The U. S. Forest Service has said that by 2012 the existing 19 large air tankers currently approved for use by the federal agencies will be either too expensive to maintain or no longer airworthy. The average age of the large air tankers is 50 years old.
Discussions about this have been going on since at least 2005 when Congress directed the USFS to come up with a strategic plan for procuring and managing aircraft for fighting wildfires. But that plan has never seen the light of day.
The new Agriculture Deputy Undersecretary Jay Jensen said the agency is working on the plan and it might be released by the end of the year. Senator Lisa Murkowski (R-Alaska) suggests that the plan should be released by September 30 so that it can be considered when preparing the next fiscal year’s budget.
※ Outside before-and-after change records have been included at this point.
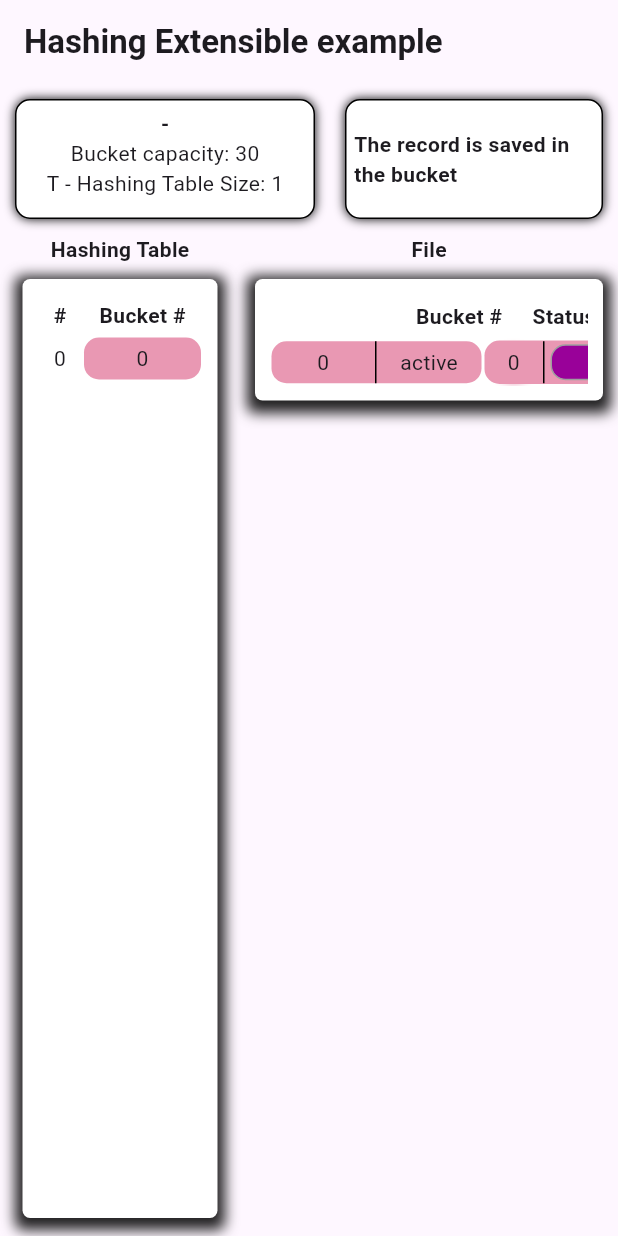
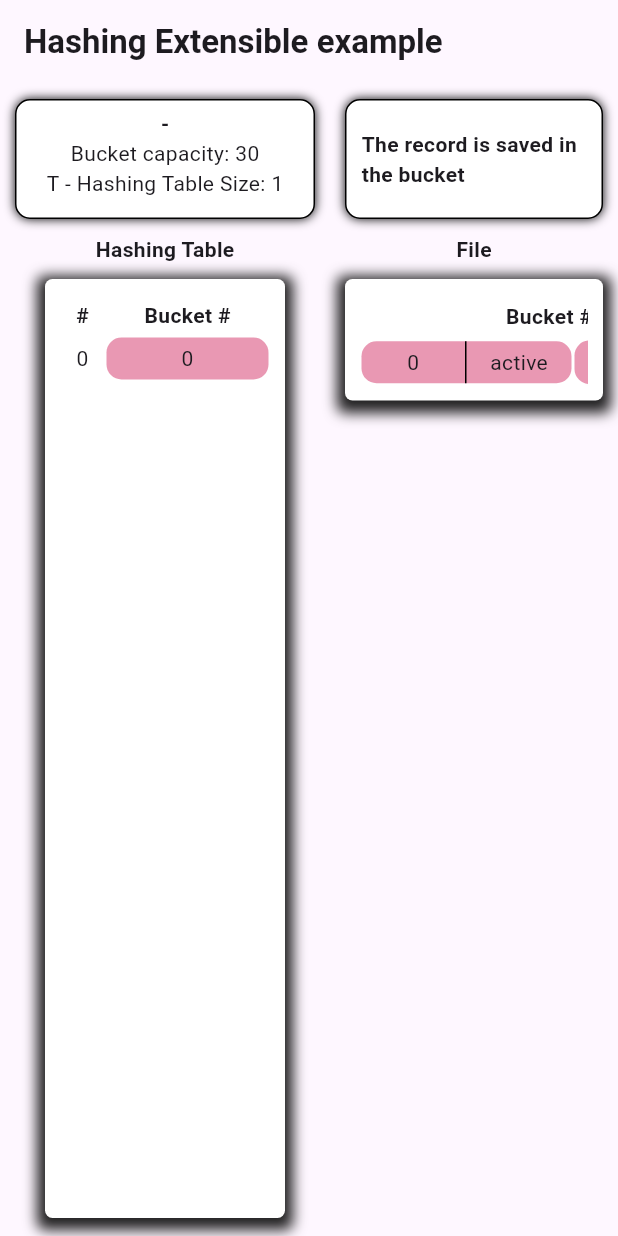
Before and after one commit to it-toolkit/visualizeit_dynamicfile_extendiblehashing_extension, a Flutter app: the screen it shows after launch, on a phone screen of 412 x 824 dp. Run offline on Flutter 3.47's test engine with Material 3 defaults, Android fonts, the phone set to English and light mode, and no system bars; missing offline and left inert: visualizeit_extensions; statements that could not run were skipped.

Commit message:
chore: Limit internal banner width

```diff
--- a/lib/widget/direct_file_widget.dart
+++ b/lib/widget/direct_file_widget.dart
@@ -1,3 +1,5 @@
+import 'dart:math';
+
 import 'package:flutter/material.dart';
 import 'package:visualizeit_dynamicfile_extendiblehashing_extension/transition/bucket_list_transition.dart';
 import 'package:visualizeit_dynamicfile_extendiblehashing_extension/transition/direct_file_transition.dart';
@@ -36,10 +38,9 @@ class _DirectFileExtendibleHashingWidgetState extends State<DirectFileExtendible
 
   String? getInternalBannerMessage() => widget._currentTransition?.getMessage();
 
-  Widget getInternalBanner({required double width, required String message}) {
+  Widget getInternalBanner({required String message}) {
     return Container(
-      width: width,
-      padding: const EdgeInsets.all(5),
+      padding: const EdgeInsets.all(10),
       decoration: BoxDecoration(
           border: Border.all(color: Colors.black),
           color: Colors.white,
@@ -132,14 +133,14 @@ class _DirectFileExtendibleHashingWidgetState extends State<DirectFileExtendible
         children: [
           buildHeaderRow(headerRowHeight, constraints), //First Row
           Row(mainAxisAlignment: MainAxisAlignment.start, crossAxisAlignment: CrossAxisAlignment.start, children: [
-            LimitedBox(maxHeight: constraints.maxHeight - headerRowHeight, maxWidth: 160, child: hashingTableWidget),
+            LimitedBox(maxHeight: constraints.maxHeight - headerRowHeight, maxWidth: 220, child: hashingTableWidget),
             Column(
               mainAxisAlignment: MainAxisAlignment.start,
               children: [
                 if (freedBucketListisNotEmpty) Padding(padding: const EdgeInsets.only(bottom: 10), child: freedBucketListWidget),
                 LimitedBox(
                   maxHeight: constraints.maxHeight - headerRowHeight - (freedBucketListisNotEmpty ? 110 : 0),
-                  maxWidth: constraints.maxWidth - 160,
+                  maxWidth: constraints.maxWidth - 220,
                   child: bucketListWidget,
                 ),
               ],
@@ -169,10 +170,18 @@ class _DirectFileExtendibleHashingWidgetState extends State<DirectFileExtendible
         child: Row(mainAxisAlignment: MainAxisAlignment.start, crossAxisAlignment: CrossAxisAlignment.start, children: [
           Padding(padding: const EdgeInsets.all(10), child: getLeftBanner(200, bucketRecordCapacity, hashTableLen)),
           if (internalBannerMessage != null)
-            Padding(
-              padding: const EdgeInsets.all(10),
-              child: getInternalBanner(message: internalBannerMessage, width: constraints.maxWidth - 240),
-            ),
+              Padding(
+                padding: const EdgeInsets.all(10),
+                child: LimitedBox(
+                    maxWidth: constraints.maxWidth - 240,
+                    child: Center(
+                        child: ConstrainedBox(
+                            constraints: BoxConstraints(maxWidth: min(600, constraints.maxWidth - 240)),
+                            child:getInternalBanner(message: internalBannerMessage),
+                        ),
+                    ),
+                ),
+              )
         ]));
   }
 
--- a/lib/widget/directory_widget.dart
+++ b/lib/widget/directory_widget.dart
@@ -31,22 +31,26 @@ class _HashingTableWidgetState extends State<HashingTableWidget> {
     Color colorCircle = Colors.white;
     Color colorCircleShadow = Colors.white;
     TextStyle textStyleForValue = const TextStyle(fontWeight: FontWeight.normal);
-    if ( widget.currentTransition?.hashTablePosition == position && widget.currentTransition!.bucketOverflowedId >= 0){
+    if (widget.currentTransition?.hashTablePosition == position && widget.currentTransition!.bucketOverflowedId >= 0) {
       colorBox = const Color.fromARGB(255, 247, 75, 84);
-    }else if (widget.currentTransition?.hashTablePosition == position && widget.currentTransition!.bucketCreatedId >= 0 ){
+    } else if (widget.currentTransition?.hashTablePosition == position && widget.currentTransition!.bucketCreatedId >= 0) {
       colorBox = const Color.fromARGB(255, 111, 245, 58);
-    }else if (widget.currentTransition?.hashTablePosition == position && widget.currentTransition?.currentType == TransitionType.hashTablePointedBucket ){
+    } else if (widget.currentTransition?.hashTablePosition == position &&
+        widget.currentTransition?.currentType == TransitionType.hashTablePointedBucket) {
       colorBox = const Color.fromARGB(255, 241, 162, 44);
       textStyleForValue = const TextStyle(fontWeight: FontWeight.bold);
-    }else if (widget.currentTransition?.hashTablePosition == position && (widget.currentTransition?.currentType == TransitionType.bucketFound || widget.currentTransition?.currentType == TransitionType.recordFound || widget.currentTransition?.currentType == TransitionType.recordNotFound)){
+    } else if (widget.currentTransition?.hashTablePosition == position &&
+        (widget.currentTransition?.currentType == TransitionType.bucketFound ||
+            widget.currentTransition?.currentType == TransitionType.recordFound ||
+            widget.currentTransition?.currentType == TransitionType.recordNotFound)) {
       colorBox = const Color.fromARGB(255, 233, 152, 179);
     }
 
-    if (widget.currentTransition?.hashTablePosition1 == position || widget.currentTransition?.hashTablePosition2 == position ){
+    if (widget.currentTransition?.hashTablePosition1 == position || widget.currentTransition?.hashTablePosition2 == position) {
       colorBox = const Color.fromARGB(255, 224, 240, 7);
     }
 
-    if (widget.currentTransition?.currentType == TransitionType.findingBucket && widget.currentTransition?.hashTablePosition == position){
+    if (widget.currentTransition?.currentType == TransitionType.findingBucket && widget.currentTransition?.hashTablePosition == position) {
       colorCircle = const Color.fromARGB(255, 233, 152, 179);
       colorCircleShadow = Colors.black.withOpacity(0.2);
     }
@@ -74,7 +78,7 @@ class _HashingTableWidgetState extends State<HashingTableWidget> {
             child: Container(
               padding: const EdgeInsets.all(4),
               margin: const EdgeInsets.all(1),
-          decoration: BoxDecoration( color: colorBox, borderRadius: const BorderRadius.all(Radius.circular(10))),
+              decoration: BoxDecoration(color: colorBox, borderRadius: const BorderRadius.all(Radius.circular(10))),
               child: Center(child: Text(value?.toString() ?? '', style: textStyleForValue)),
             ))
       ],
@@ -88,7 +92,7 @@ class _HashingTableWidgetState extends State<HashingTableWidget> {
       return Column(children: [
         const Center(child: Text("Hashing Table", style: TextStyle(fontWeight: FontWeight.bold))),
 
-    ConstrainedBox(constraints: const BoxConstraints(maxWidth: 150),
+        ConstrainedBox(constraints: const BoxConstraints(maxWidth: 180),
             child: Container(
               margin: const EdgeInsets.all(10),
               padding: const EdgeInsets.all(10),
@@ -104,7 +108,7 @@ class _HashingTableWidgetState extends State<HashingTableWidget> {
                         padding: const EdgeInsets.all(4),
                         child: const Center(child: Text("#", style: TextStyle(fontWeight: FontWeight.bold))),
                       ),
-                                                        Expanded (
+                      Expanded(
                         child: Container(
                           padding: const EdgeInsets.all(4),
                           child: const Center(child: Text("Bucket #", style: TextStyle(fontWeight: FontWeight.bold))),
@@ -113,23 +117,25 @@ class _HashingTableWidgetState extends State<HashingTableWidget> {
                     ],
                   ),
                   (widget.currentTransition!.getTransition()!.hash.length == 1 &&
-                                                     widget.currentTransition?.currentType == TransitionType.fileIsEmpty)  ?
+                      widget.currentTransition?.currentType == TransitionType.fileIsEmpty) ?
                   const Column() :
-      SizedBox(width: 200, height: constraints.maxHeight -90, child: SingleChildScrollView(
+                  SizedBox(width: 200, height: constraints.maxHeight - 90, child: SingleChildScrollView(
                       scrollDirection: Axis.vertical,
-                                                        child:  Column(
+                      child: Column(
                         crossAxisAlignment: CrossAxisAlignment.center,
                         children: getWidgets(),
                       ))),
                 ],
               ),
-                                              ) )
+            ))
       ]);
     });
   }
 
-  List<Widget> getWidgets(){
-  values = List.from(widget.currentTransition?.getTransition()?.hash as Iterable);
+  List<Widget> getWidgets() {
+    values = List.from(widget.currentTransition
+        ?.getTransition()
+        ?.hash as Iterable);
     return values.indexed.map((i) {
       return buildRecord(i.$1, i.$2);
     }).toList();
```
Lines whose indentation alone changed are shown as unchanged.
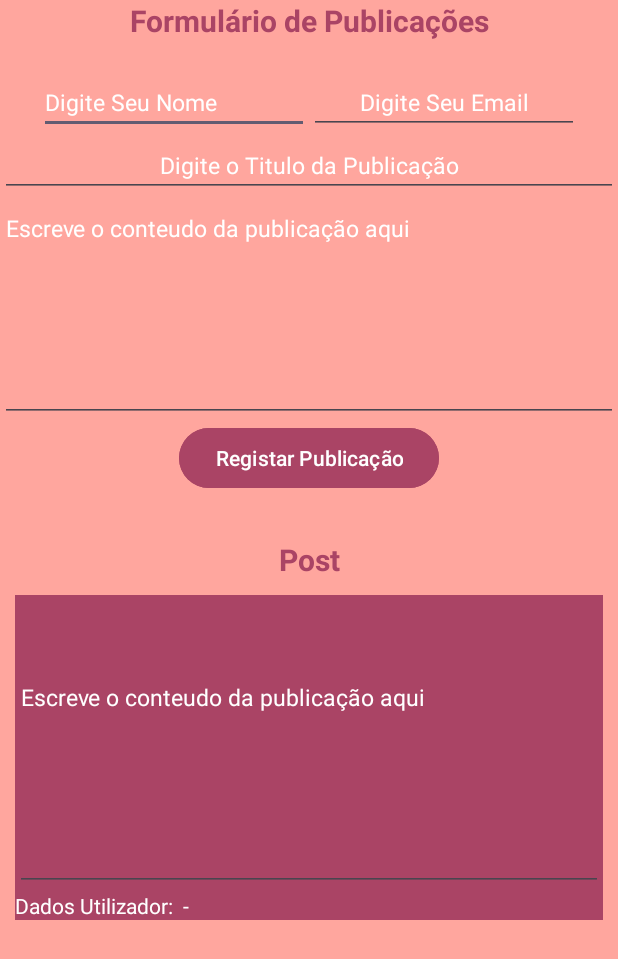
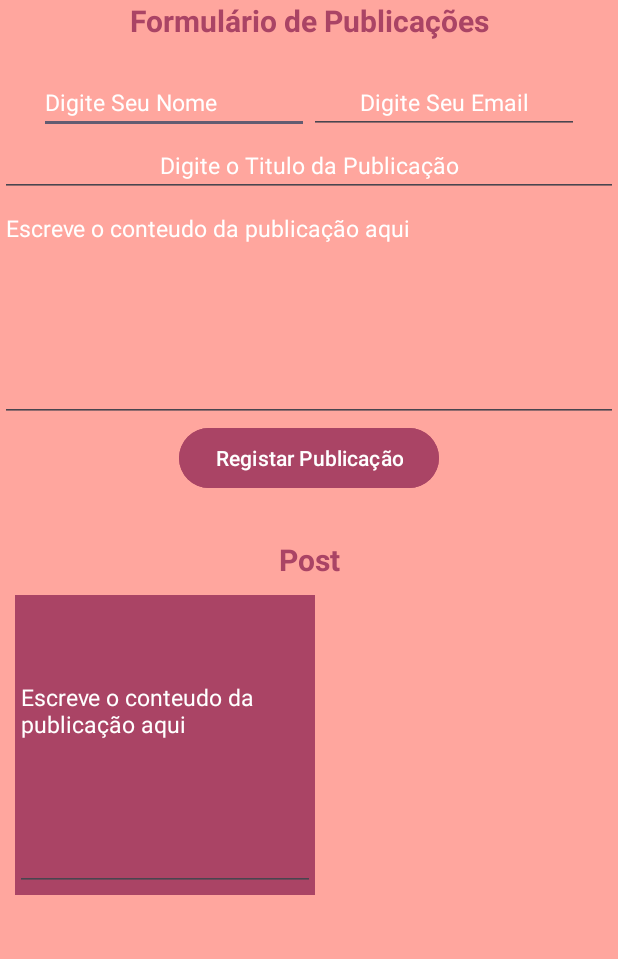
Before and after one commit to JoaoNuno96/ShoppingToDoPost, an Android app: the PostLayoutActivity screen opened directly, with no data from a screen before it, after a tap on "Registar Publicação", on a phone screen of 412 x 824 dp. Shown: the top 959 px of the screen. Run offline under Robolectric (Android 15) with nearby library versions, the light colour scheme and no system bars.

Commit message:
Change Recycle view from Post Activity to horizontal

```diff
--- a/app/src/main/java/com/example/listacompras/views/PostLayoutActivity.kt
+++ b/app/src/main/java/com/example/listacompras/views/PostLayoutActivity.kt
@@ -7,7 +7,9 @@ import com.example.listacompras.adapter.PostListAdatper
 import com.example.listacompras.databinding.ActivityPostLayoutBinding
 import com.example.listacompras.model.Post
 
+
 class PostLayoutActivity : AppCompatActivity() {
+
 
     public var listaPost : ArrayList<Post> = ArrayList<Post>();
 
@@ -30,8 +32,10 @@ class PostLayoutActivity : AppCompatActivity() {
 
             listaPost.add(post);
 
-            binding.postRecycleView.layoutManager = LinearLayoutManager(this);
+            //HORIZONTAL
+            binding.postRecycleView.layoutManager = LinearLayoutManager(this,LinearLayoutManager.HORIZONTAL, false);
             binding.postRecycleView.adapter = PostListAdatper(listaPost);
+
 
             binding.userName.setText("");
             binding.userEmail.setText("");
--- a/app/src/main/res/layout/activity_post_layout.xml
+++ b/app/src/main/res/layout/activity_post_layout.xml
@@ -133,6 +133,8 @@
         <androidx.recyclerview.widget.RecyclerView
             android:id="@+id/postRecycleView"
             android:layout_width="match_parent"
+            android:orientation="vertical"
+            android:scrollbars="horizontal"
             android:layout_height="match_parent" />
 
 
--- a/app/src/main/res/layout/activity_to_do_list.xml
+++ b/app/src/main/res/layout/activity_to_do_list.xml
@@ -245,10 +245,10 @@
     </LinearLayout>
 
     <!--Layout de ediçao -->
-    android:translationY="500dp"
+
     <LinearLayout
         android:id="@+id/linearSubir"
-
+        android:translationY="500dp"
         android:layout_width="match_parent"
         android:layout_height="wrap_content"
         android:orientation="vertical"
--- a/app/src/main/res/layout/row_post_list.xml
+++ b/app/src/main/res/layout/row_post_list.xml
@@ -1,7 +1,7 @@
 <?xml version="1.0" encoding="utf-8"?>
 <LinearLayout xmlns:android="http://schemas.android.com/apk/res/android"
-    android:layout_width="match_parent"
-    android:layout_height="wrap_content"
+    android:layout_width="200dp"
+    android:layout_height="200dp"
     android:orientation="vertical"
     android:background="@color/RaspberryRose"
     android:layout_margin="10dp"
```
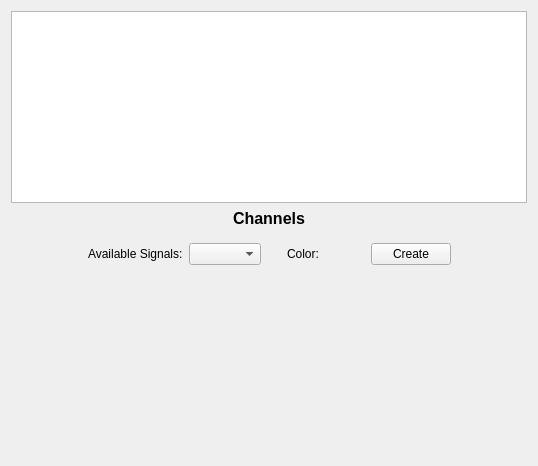
Above: typhon/ui/plot.ui from pcdshub/typhos before the change. Below: the same form after it.
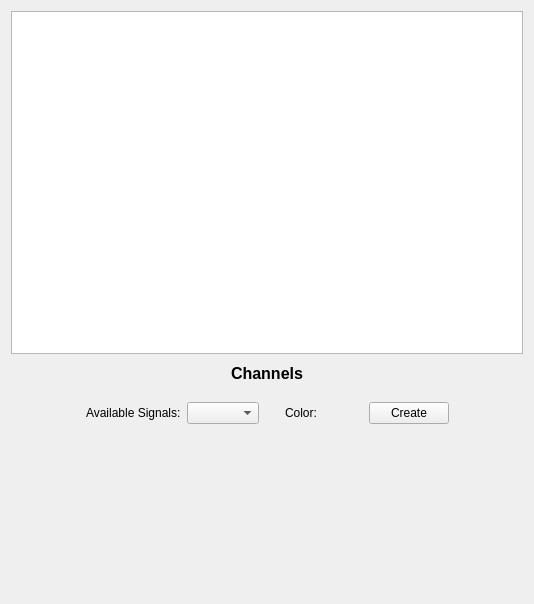
That is the form after the change. Custom widgets are drawn as their Qt base class.

Commit message: UI: Set layout stretch and minimum sizes

Patch:
```diff
--- a/typhon/ui/plot.ui
+++ b/typhon/ui/plot.ui
@@ -6,14 +6,17 @@
    <rect>
     <x>0</x>
     <y>0</y>
-    <width>538</width>
-    <height>466</height>
+    <width>534</width>
+    <height>604</height>
    </rect>
   </property>
   <property name="windowTitle">
    <string>Form</string>
   </property>
-  <layout class="QVBoxLayout" name="verticalLayout">
+  <layout class="QVBoxLayout" name="verticalLayout" stretch="1,0,0,0">
+   <property name="spacing">
+    <number>10</number>
+   </property>
    <item>
     <widget class="PyDMTimePlot" name="timeplot">
      <property name="toolTip">
@@ -193,6 +196,18 @@
    </item>
    <item>
     <widget class="QFrame" name="live_channels">
+     <property name="minimumSize">
+      <size>
+       <width>0</width>
+       <height>150</height>
+      </size>
+     </property>
+     <property name="maximumSize">
+      <size>
+       <width>16777215</width>
+       <height>16777215</height>
+      </size>
+     </property>
      <property name="frameShape">
       <enum>QFrame::NoFrame</enum>
      </property>
@@ -214,7 +229,7 @@
         <property name="sizeHint" stdset="0">
          <size>
           <width>20</width>
-          <height>162</height>
+          <height>5</height>
          </size>
         </property>
        </spacer>
```
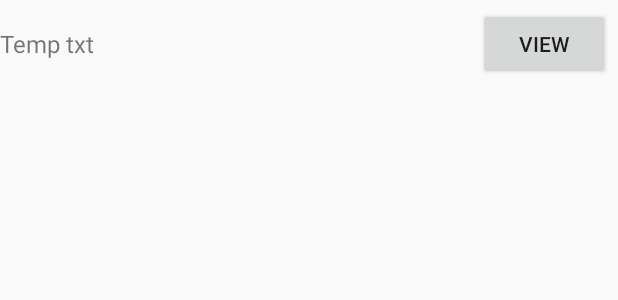
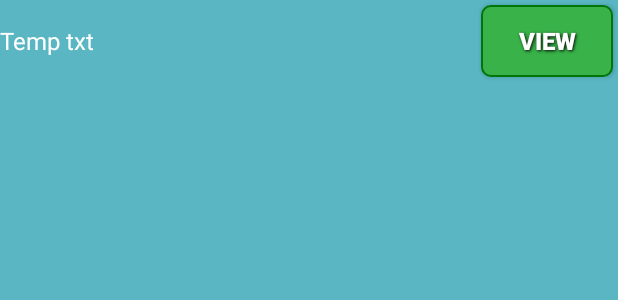
Before and after one commit to RecyclopsTeam/Recyclops, an Android app: the layout product_item.xml on its own in the app's theme, with its tools: preview values and no code run, on a phone screen of 412 x 824 dp. Shown: the top 300 px of the screen. Run offline under Robolectric (Android 15) with nearby library versions, the light colour scheme and no system bars.

Commit message:
Scan error and reference pages now have the new app style

```diff
--- a/T4T/app/src/main/res/layout/fragment_reference.xml
+++ b/T4T/app/src/main/res/layout/fragment_reference.xml
@@ -5,7 +5,8 @@
     android:paddingTop="@dimen/activity_vertical_margin"
     android:paddingBottom="@dimen/activity_vertical_margin"
     tools:context="com.example.djdonahu.t4t.ReferenceActivity$PlaceholderFragment"
-    android:id="@+id/reference_fragment">
+    android:id="@+id/reference_fragment"
+    android:background="#ff86e3f0">
 
     <ListView
         android:layout_width="wrap_content"
--- a/T4T/app/src/main/res/layout/product_item.xml
+++ b/T4T/app/src/main/res/layout/product_item.xml
@@ -1,7 +1,8 @@
 <?xml version="1.0" encoding="utf-8"?>
 <RelativeLayout xmlns:android="http://schemas.android.com/apk/res/android"
     android:layout_width="match_parent" android:layout_height="match_parent"
-    android:id="@+id/product_item_layout">
+    android:id="@+id/product_item_layout"
+    android:background="#ff59b6c2">
     <TextView
         android:id="@+id/product_name"
         android:layout_width="wrap_content"
@@ -13,14 +14,19 @@
         android:layout_alignParentStart="true"
         android:text="Temp txt"
         android:layout_alignTop="@+id/product_button"
+        android:layout_alignRight="@+id/product_button"
         android:layout_alignParentBottom="false"
-        android:gravity="center_vertical" />
+        android:gravity="center_vertical"
+        style="@style/info_text"/>
 
     <Button
         android:layout_width="wrap_content"
         android:layout_height="wrap_content"
         android:text="View"
         android:id="@+id/product_button"
+        android:background="@drawable/red_button"
+        style="@style/button_text"
+        android:textSize="16dp"
         android:layout_marginTop="5dp"
         android:layout_alignParentTop="true"
         android:layout_alignParentRight="true"
```
Also changed, not shown: T4T/app/src/main/res/layout/scan_error.xml (+6 -2 lines).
According to a September 2, 1987 story in the New York Times, during the huge lightning bust in northern California when firefighters were battling hundreds of fires that year, they were assisted by 48 air tankers. In 2002 there were 44. Now we are down to 19, and according to the USFS that number could drop to zero in three years, unless some out-of-the-box decision making occurs.
Inspector General’s report
A report by the Department of Agriculture’s Inspector General assumes the replacement air tankers will have to be purchased, “due to the lack of manufacturers with this type of aircraft willing to lease them at a reasonable rate”. The USFS does actually rent, or lease, their lead planes and some other aircraft, but renting or purchasing air tankers would be a paradigm shift away from the current business plan of exclusive use contracts for the privately owned 50-year old air tanker fleet.
$2.5 billion for new air tankers
The Forest Service has requested $2.5 billion to purchase a fleet of air tankers. The Inspector General’s report said the USFS needs to strengthen its justification for acquiring them. In addition, the report said they should develop a project team to oversee acquisition. The Forest Service replied they would only establish a project team after Congress approves the budget request for the aircraft, while the Inspector General said it should be established immediately.
Geeze. If someone is trying to give you $2.5 billion for a new fleet of air tankers, shouldn’t you accept their suggestions? And, what about finishing and releasing that replacement plan that was due in 2005?
The project team for replacing air tankers should have been established in 2002.
What is going on here? Arrogance? Laziness? A lack of accountability? Thinking that if we ignore the problem of aging air tankers it will go away? Yes, the air tankers may go away, but what will replace them?
And is anyone considering a purpose-built large air tanker that could carry at least 3,000 gallons of retardant that could maneuver in and out of canyons? That could take years to design and build. It’s too bad no one saw this problem coming, say, in 2002 when two very old air tankers, a C-130 and a PB4Y, broke apart in mid-air and killed five people.
If smart, proactive, decisive action had occurred then, by 2012 we would have had a shiny new fleet of safe, effective, purpose-built air tankers. But the Forest Service is STILL dragging their feet, seven years later. Maybe “by the end of this year” they will finish a replacement plan that was due in 2005? Can’t we do better than that?
I used to tell my firefighters, when urging them to be fire-ready at all times, “What if there was a fire–right now? Are you ready?” Will the United States be ready for a fire in 2012?